Had To Take A Stand Against Rising Intolerance, Says Justice Abhay Thipsay On Joining Congress
Retired Justice Abhay Thipsay, former judge of the Bombay High Court, has joined the Indian National Congress. Justice Thipsay says that in order to fight against the rising intolerance within the civil society and communal forces in the country, he found it appropriate to join the grand old party.
Justice Thipsay joined the Bar in 1979 and became a magistrate in 1987. He was elevated to the high court in 2011 after serving for 24 years in the lower judiciary. Justice Thipsay always enjoyed a reputation of being an honest and upright judge, however, he was unexpectedly transferred to Allahabad High Court in May 2016, with less than a year left for retirement. He retired from Allahabad High Court in March 2017.
Livelaw recently spoke to Justice Thipsay and asked him about his decision to join the Congress.
Did you ever have any political leanings?
No never. My father was a freedom fighter, but even he gave up politics after Independence. In fact, I have taken many decisions against the executive government and for much of my tenure, the Congress was in power. But you know since 2014, the level of tolerance has gone down and the tendency to tolerate criticism has given way to immediate offensive reaction. I mean defaming someone, targeting them, people gathering outside your house because you do not agree with them, these types of things are growing. Then there is also an agenda to change the Constitution, re-writing India’s history etc.
So, I discussed with many of my friends about this move, because I was apprehensive that it might result in loss of credibility but there was no alternative also. Because either you do not speak on these issues or join a political party and take a stand. Raising issues with media, even if they gain publicity, it will never lead to a social awakening.
Although I have not signed any paperwork formally, I did feel that it was the right time because the party is not in power in the state or at the Centre. So, I would be under no obligation and I can freely express my views.
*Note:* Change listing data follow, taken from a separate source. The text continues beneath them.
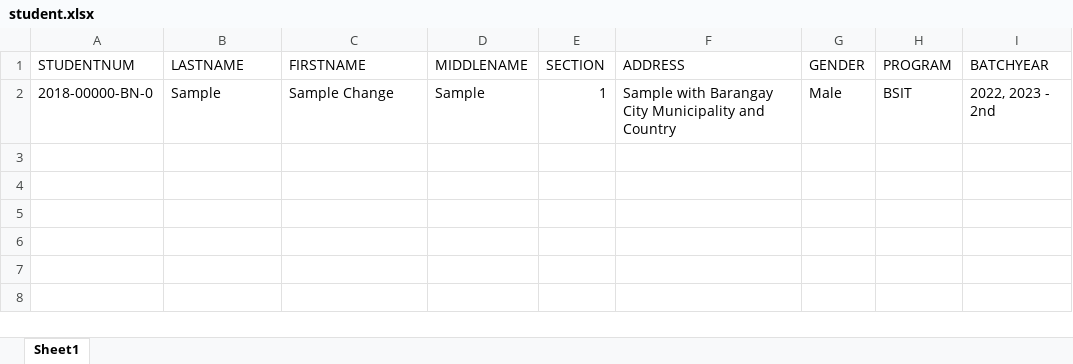
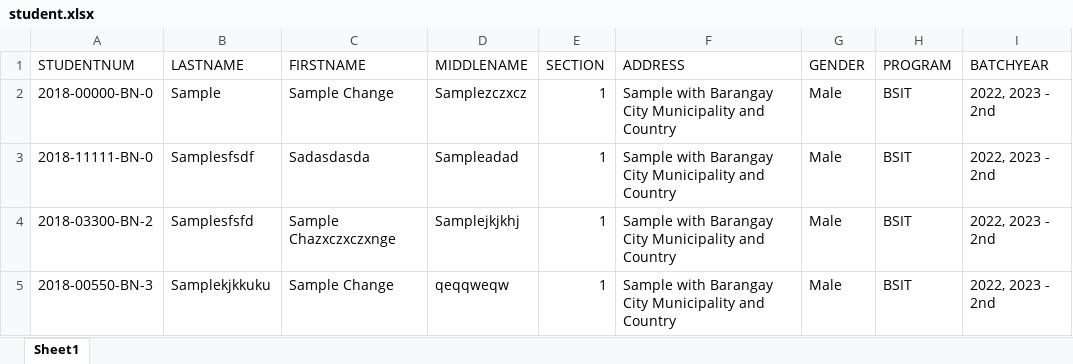
Before and after one commit to MagtuloyRML/Student-Counselling-Appointment-And-Violation-Management-System-For-OSAS-in-PUPBC, an Excel workbook: sample file for importing excel file/student.xlsx, sheet Sheet1, drawn as a sheet; values as stored, in another font and other column widths than the file's, no borders; the diff names each change by its address in the sheet, - before the commit and + after, or states it on an @@ line.

```diff
--- a/sample file for importing excel file/student.xlsx (sheet Sheet1)
+++ b/sample file for importing excel file/student.xlsx (sheet Sheet1)
-D2 (MIDDLENAME): Sample
+D2 (MIDDLENAME): Samplezczxcz
+row 3: 2018-11111-BN-0 | Samplesfsdf | Sadasdasda | Sampleadad | 1 | Sample with Barangay City Municipality and Country | Male | BSIT | 2022, 2023 - 2nd
+row 4: 2018-03300-BN-2 | Samplesfsfd | Sample Chazxczxczxnge | Samplejkjkhj | 1 | Sample with Barangay City Municipality and Country | Male | BSIT | 2022, 2023 - 2nd
+row 5: 2018-00550-BN-3 | Samplekjkkuku | Sample Change | qeqqweqw | 1 | Sample with Barangay City Municipality and Country | Male | BSIT | 2022, 2023 - 2nd
```
Also changed, not shown: 50 other files.
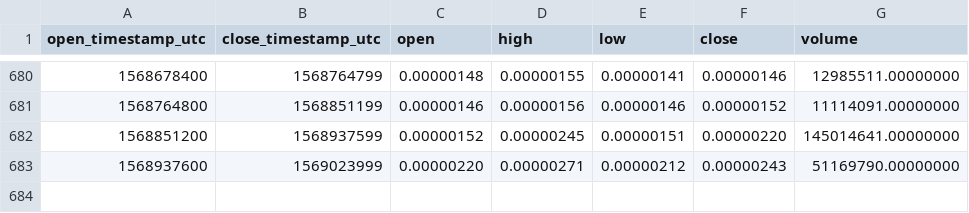
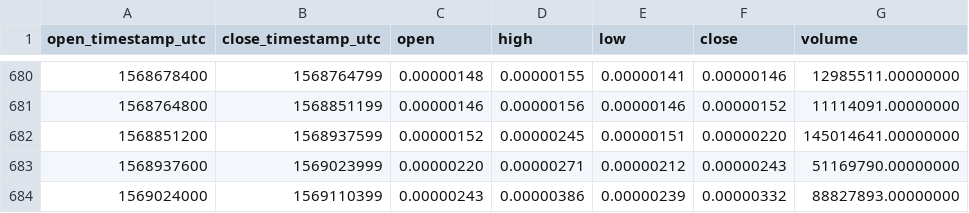
Before and after one commit to cryptobigbro/binance-RCNBTC, a CSV file: binance-RCNBTC-1d.csv, drawn as a sheet; only a part is shown, gaps mark what is left out.

Commit message:
Update OHLCV data.

```diff
--- a/binance-RCNBTC-1d.csv
+++ b/binance-RCNBTC-1d.csv
@@ -683 +683,2 @@ open_timestamp_utc,close_timestamp_utc,open,high,low,close,volume
 1568937600,1569023999,0.00000220,0.00000271,0.00000212,0.00000243,51169790.00000000
+1569024000,1569110399,0.00000243,0.00000386,0.00000239,0.00000332,88827893.00000000
```
Also changed, not shown: 1 other file.
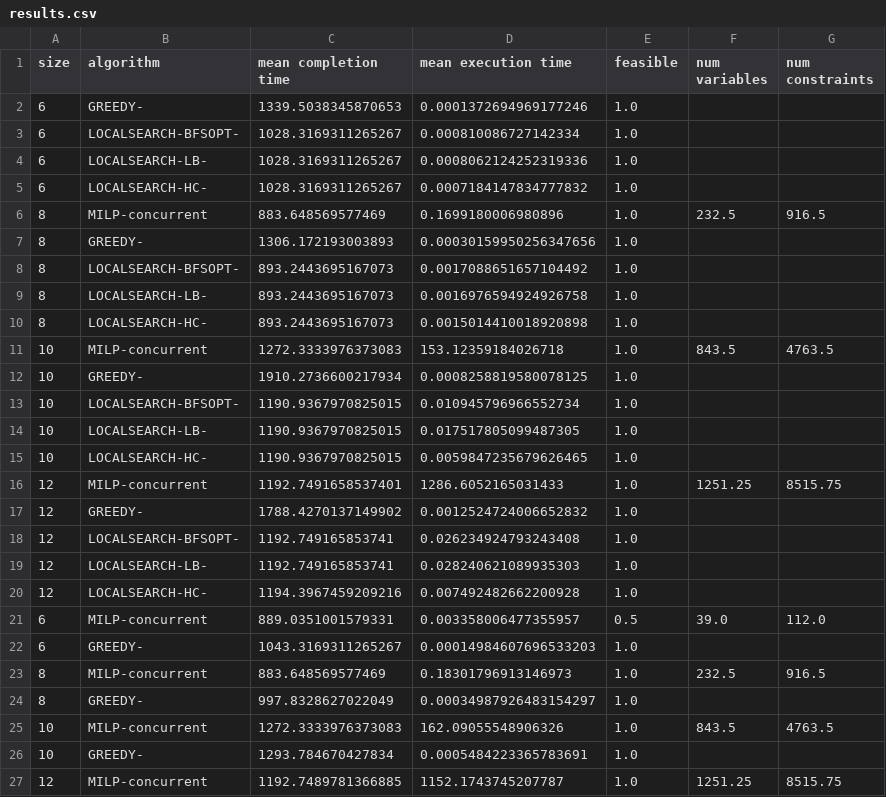
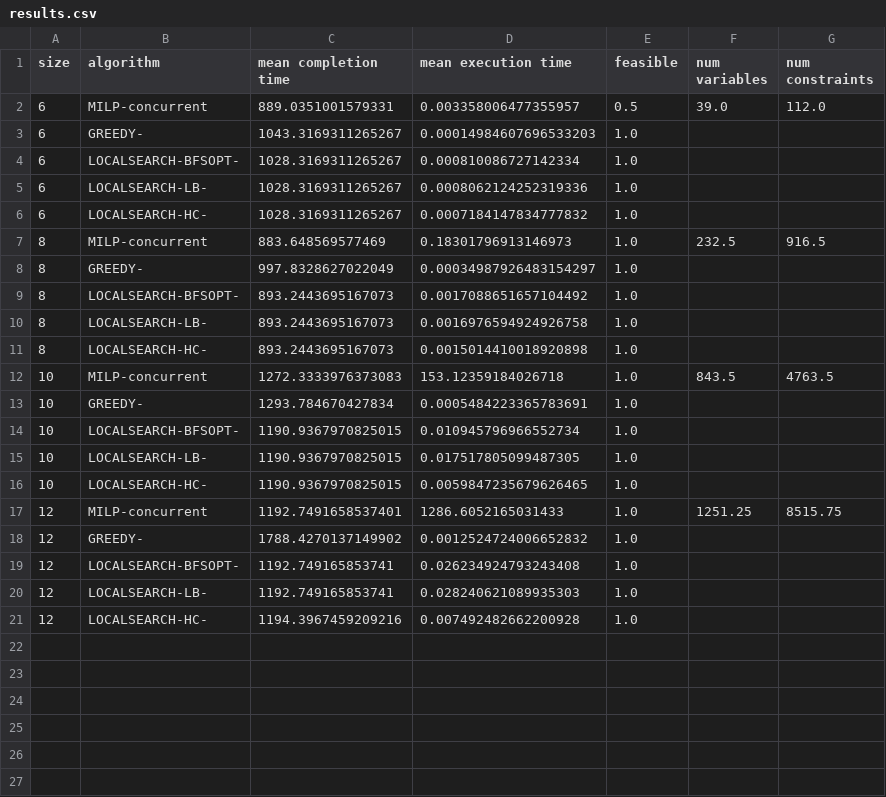
Before and after one commit to attennig/DRUBER, a CSV file: out/smallC/results.csv, drawn as a sheet.

Commit message:
Update results.csv

```diff
--- a/out/smallC/results.csv
+++ b/out/smallC/results.csv
@@ -1,3 +1,4 @@
 size,algorithm,mean completion time,mean execution time,feasible,num variables,num constraints
-6,GREEDY-,1339.5038345870653,0.0001372694969177246,1.0
+6,MILP-concurrent,889.0351001579331,0.003358006477355957,0.5,39.0,112.0
+6,GREEDY-,1043.3169311265267,0.00014984607696533203,1.0
 6,LOCALSEARCH-BFSOPT-,1028.3169311265267,0.000810086727142334,1.0
@@ -5,4 +6,4 @@ size,algorithm,mean completion time,mean execution time,feasible,num variables,n
 6,LOCALSEARCH-HC-,1028.3169311265267,0.0007184147834777832,1.0
-8,MILP-concurrent,883.648569577469,0.1699180006980896,1.0,232.5,916.5
-8,GREEDY-,1306.172193003893,0.00030159950256347656,1.0
+8,MILP-concurrent,883.648569577469,0.18301796913146973,1.0,232.5,916.5
+8,GREEDY-,997.8328627022049,0.00034987926483154297,1.0
 8,LOCALSEARCH-BFSOPT-,893.2443695167073,0.0017088651657104492,1.0
@@ -11,3 +12,3 @@ size,algorithm,mean completion time,mean execution time,feasible,num variables,n
 10,MILP-concurrent,1272.3333976373083,153.12359184026718,1.0,843.5,4763.5
-10,GREEDY-,1910.2736600217934,0.0008258819580078125,1.0
+10,GREEDY-,1293.784670427834,0.0005484223365783691,1.0
 10,LOCALSEARCH-BFSOPT-,1190.9367970825015,0.010945796966552734,1.0
@@ -20,8 +21 @@ size,algorithm,mean completion time,mean execution time,feasible,num variables,n
 12,LOCALSEARCH-HC-,1194.3967459209216,0.007492482662200928,1.0
-6,MILP-concurrent,889.0351001579331,0.003358006477355957,0.5,39.0,112.0
-6,GREEDY-,1043.3169311265267,0.00014984607696533203,1.0
-8,MILP-concurrent,883.648569577469,0.18301796913146973,1.0,232.5,916.5
-8,GREEDY-,997.8328627022049,0.00034987926483154297,1.0
-10,MILP-concurrent,1272.3333976373083,162.09055548906326,1.0,843.5,4763.5
-10,GREEDY-,1293.784670427834,0.0005484223365783691,1.0
-12,MILP-concurrent,1192.7489781366885,1152.1743745207787,1.0,1251.25,8515.75
```
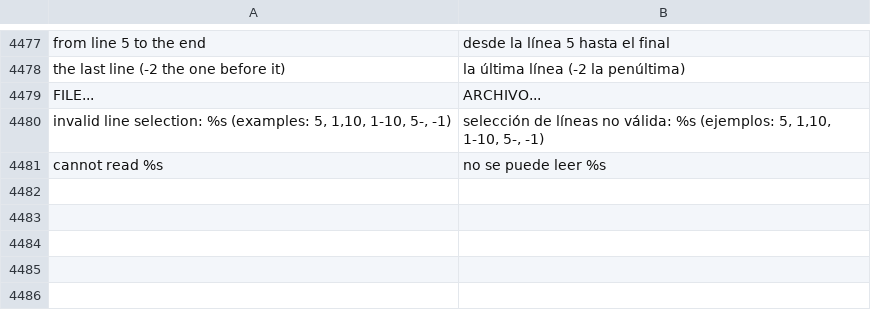
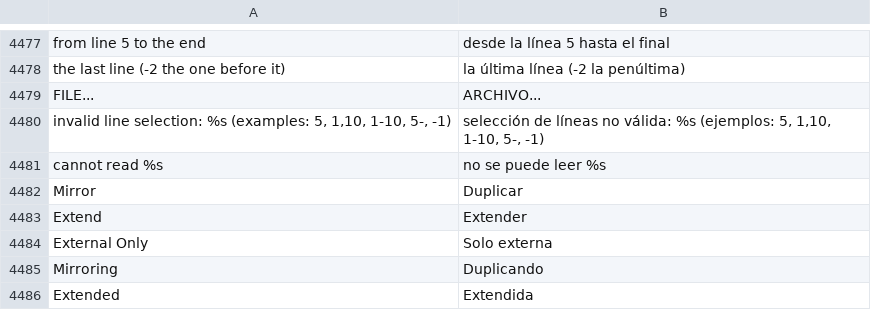
Before and after one commit to luxopes/LuxOS-Arch, a TSV file: packages/luxos-i18n/files/es.tsv, drawn as a sheet; only a part is shown, gaps mark what is left out; the diff names each change by its address in the sheet, - before the commit and + after, or states it on an @@ line.

Commit message:
Control Center: Mirror / Extend / External Only when 2+ monitors are connected, no popup on connect; mirroring at a common resolution (or --scale-from) without cut-off, mode remembered per monitor set (luxos-desktop, luxos-i18n, luxos-docs)

```diff
--- a/packages/luxos-i18n/files/es.tsv
+++ b/packages/luxos-i18n/files/es.tsv
+row 4482: Mirror | Duplicar
+row 4483: Extend | Extender
+row 4484: External Only | Solo externa
+row 4485: Mirroring | Duplicando
+row 4486: Extended | Extendida
```
Also changed, not shown: packages/luxos-i18n/files/de.tsv, packages/luxos-i18n/files/fr.tsv, 33 other files.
Would you say that more and more judges should join politics?
I do not know because it all depends on their temperament. Many felt that I was too aggressive in my views, so I cannot speak about others.